not sure what you don't understand in that stmt.... to me it looks like one of the ways you can describe the default/friendly/package access modifier. default access means access in the same package and no access to classes outside the package. or Am I missing something ? regds. - satya
I am sorry for not being clear .Actually the statement is regarding default class given in RHE.I couldnt get what it meant.It meant that the other package members must also get access to other package classes.But, My doubt is REGARDING the grant word.what does it mean??? what is the difference between access and grant?If access is given for the classes to access other package members ,is not equivalent to granting the class???

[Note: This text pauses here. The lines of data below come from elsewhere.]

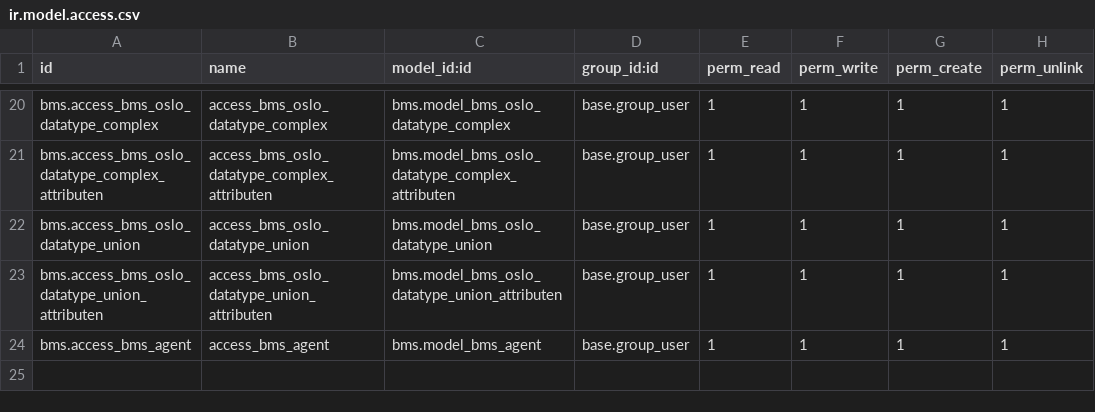
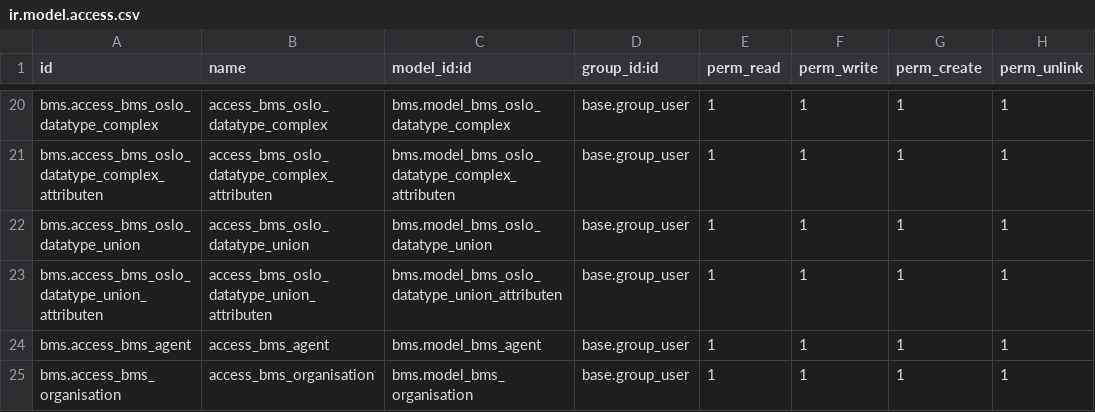
Before and after one commit to engitest-02/bms, a CSV file: bms/security/ir.model.access.csv, drawn as a sheet; only a part is shown, gaps mark what is left out; the diff names each change by its address in the sheet, - before the commit and + after, or states it on an @@ line.

Commit message:
[IMP] BMS: organisation model

```diff
--- a/bms/security/ir.model.access.csv
+++ b/bms/security/ir.model.access.csv
+row 25: bms.access_bms_organisation | access_bms_organisation | bms.model_bms_organisation | base.group_user | 1 | 1 | 1 | 1
```
Also changed, not shown: 4 other files.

avn, From RHE as you quoted, Fellow package members should get accessed , not granted to classes outside the package. This means, the accessiblity of the class which has 'package'/default level access is given to the fellow package members and NOT GRANTED to outsiders. (members of other packages). Here the word 'GRANT' serves a suitable meaning. When we do something out of our wish we say , 'we grant so and so to .. so and so person', Isn't? That means the 'giving away' is not a default action. Which also means we should not take for granted that the action will happen. Simillarly here the fellow package members are GIVEN access and other package members are not given or NOT GRANTED access. The GRANTED stresses the point that the other package members are treated as outsiders and so we grand/don't grand permission to access. Simillarly take the other access type 'protected'. Here we can say the fellow package members are GIVEN (not granted , because the fellow members are in the SAME CIRCLE as that of the 'protected' class) permission to access the class which has 'protected' access / the subclasses of this 'protected' class are GRANTED permission whereas all other classes except the subclasses in other packages are NOT GRANTED PERMISSION to access the 'protected' type class. Does this make sense avn ?. regds maha anna